Manage the workflow for authenticating to each instance of an endpoint that your users areconnecting with your app. Determine the type of authentication mechanism the endpoint will use (e.g., OAuth, SAML) and the workflow required by the endpoint. Do you need to keep the authenticated instance active? What’s the refresh key process for each end-point and how will you manage the keys.
Many SaaS services support custom data objects and data fields that your customers would like to share with your application. Consider if your integration design needs to accommodate discovery and mapping of these custom data objects to your apps’ data model. Many end-points provide automated discovery of custom objects but with others you may need to provide a manual means for your users to map these objects into your application.
Generally data mapping entails a two-step process.
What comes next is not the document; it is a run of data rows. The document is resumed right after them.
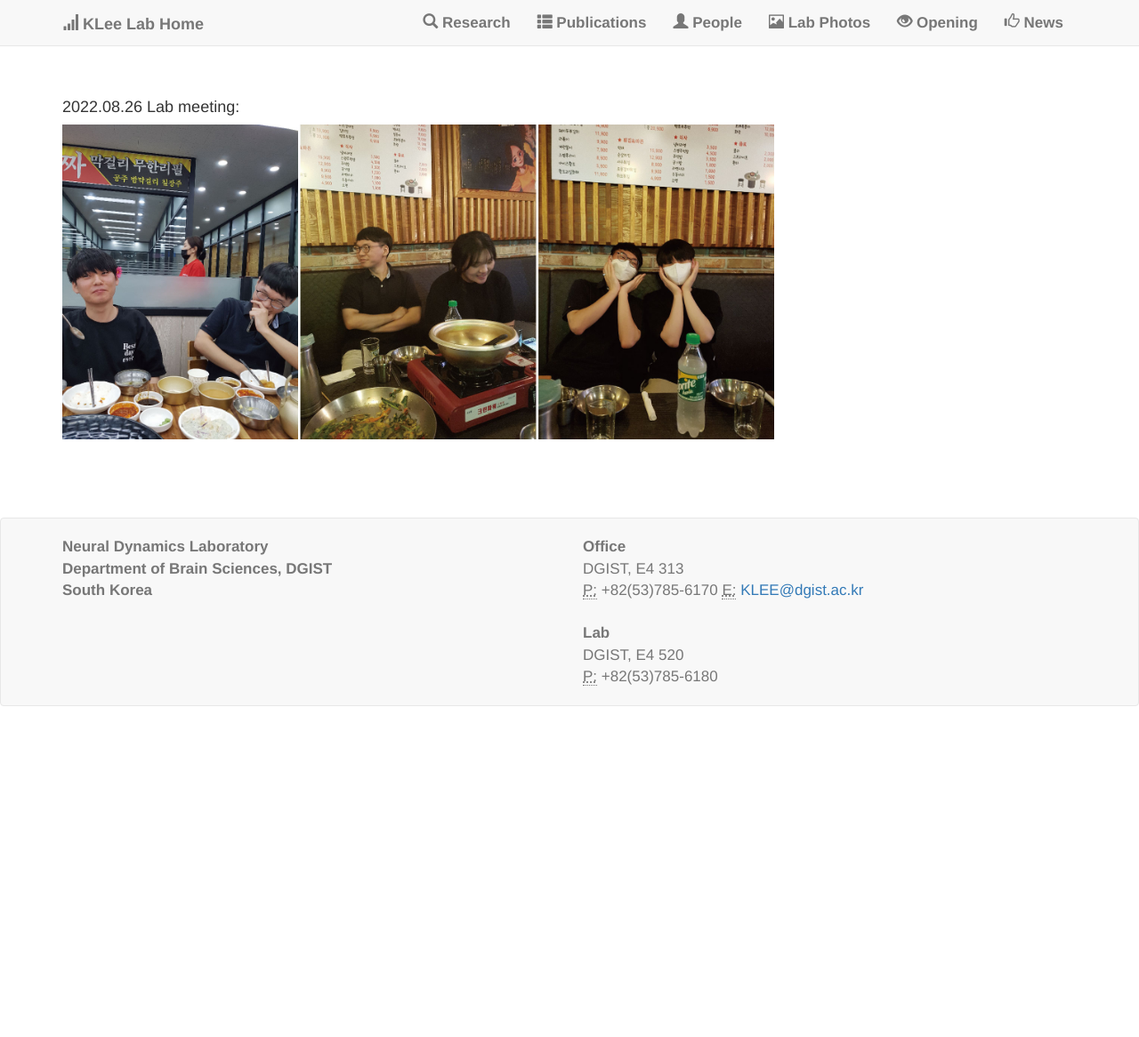
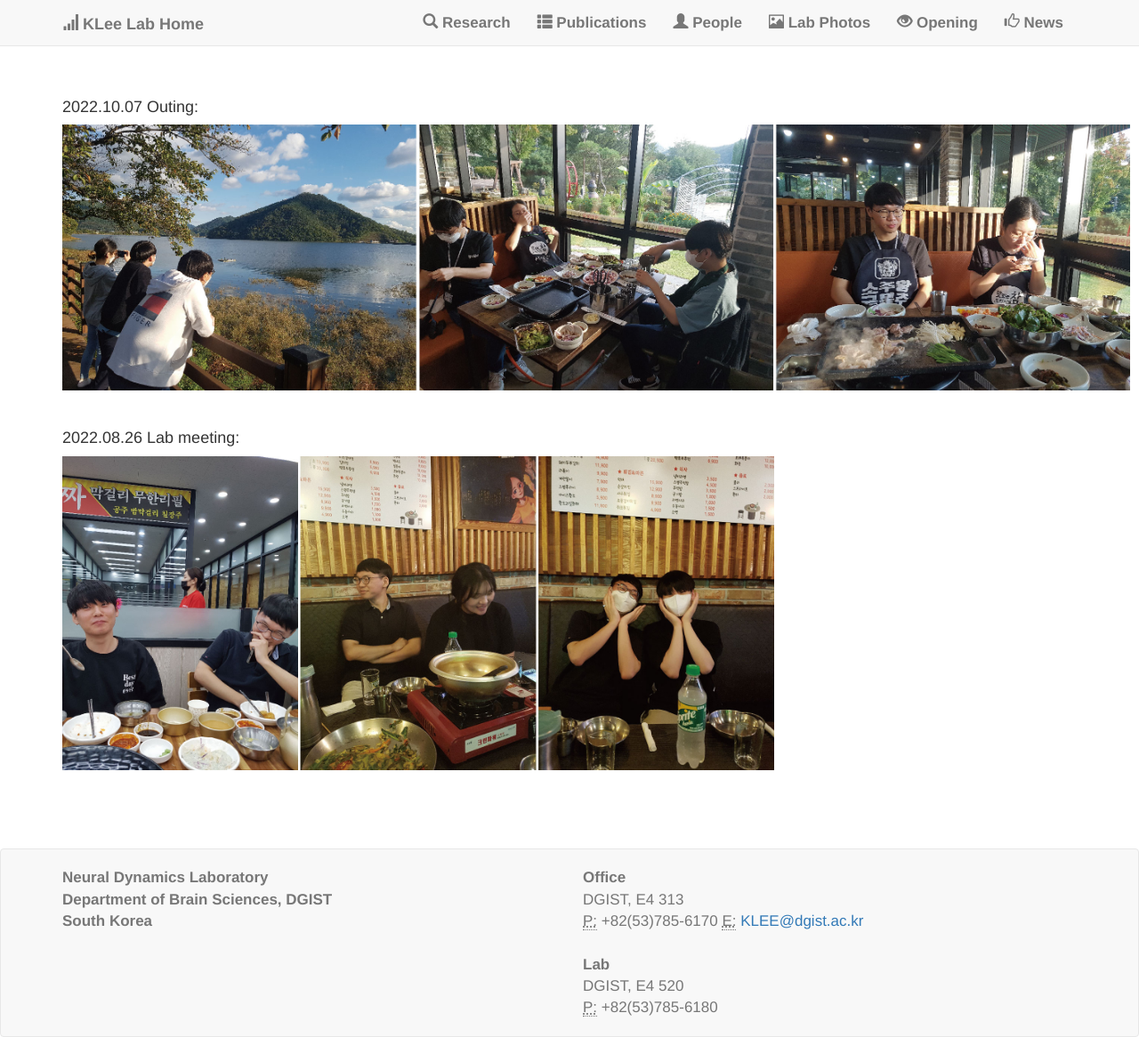
Before and after one commit to kleelab/kleelab.github.io, a Jekyll site: the page built from photos.html, in a window 1280 px wide. Shown: the whole page at 89% size. Built offline with Jekyll 4.4.1, drawn with Linux system fonts in a browser that asks for light colours; nearby versions of some CDN libraries; a style sheet for code colours, icons or effects is not loaded; before the commit the page ends 900 px from its top, so only the background shows below that.

Commit message:
Update photos.html

```diff
--- a/photos.html
+++ b/photos.html
@@ -4,6 +4,13 @@ layout: default
 <br><br>
 <div class="people">
     <div class="container">
+
+<h4>2022.10.07 Outing:</h4>
+      <p>
+       <img src="/images/20221007.jpg" width="1200">
+       </p>
+<br>
+
 
 <h4>2022.08.26 Lab meeting:</h4>
       <p>
```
The first – provide a default mapping from an endpoint’s standard data structure into your application’s data structure. The default mapping saves your users time by pre-mapping obvious data fields such as name, address , postal code, etc. The second step is to provide your application’s users with the ability (generally through a UI) to map custom data objects and fields into your application. Through this UI you may also consider providing the ability to override your default mappings. Your application will require the ability to persist these data mappings for each instance of an endsspoint that is connected with your app.
Your application may use different formats for data values such as Date, Time or other forms of data. Transformation services may be required to translate the data between your app and the endpoint’s data structure to ensure integrity of the data. As with data mapping your application will need to persist the transformations for each instance of an endpoint that your app is connecting with.
Determine which methods your application needs to execute against each data object (Create, Retrieve, Update, Delete, Search). Consider which app will be mastering the data vs. consuming the data to avoid conflicts and having to manage more complex data synchronization scenarios. Often you can start with a read-only integration and then introduce update and delete methods as you mature your integration.
Will users need to interactively engage with data in the endpoint to perform the CRUD(S) operations? Interactions may include selecting files or data records, updating or deleting data from the endpoint to provide a seamless integration experience for the user from within your application..
Determine if you need to synchronize data between your application and the endpoint. Many endpoints support webhooks that can be used to simply automate the workflow keeping your application up-to-date with changes (events) at the endpoint such as new data being added, deleted or modified.
How will you support and manage the integration? You will need to capture usage and log data to support the integration to keep your operation team in the know. Determine how to handle alerts and notifications from the endpoint regarding service outages, API changes, etc.
Lastly, although this is not a step in the integration process, you will need to consider how to maintain the integration. APIs change frequently, so develop a strategy now for staying on top of changes introduced by the services you are connecting. This includes managing version control, to ensure your integration doesn’t break as changes are introduced.
Meanwhile, if you need help creating a killer cooperative app: Try Cloud Elements. Download our eBook for a in depth look at designing API integrations.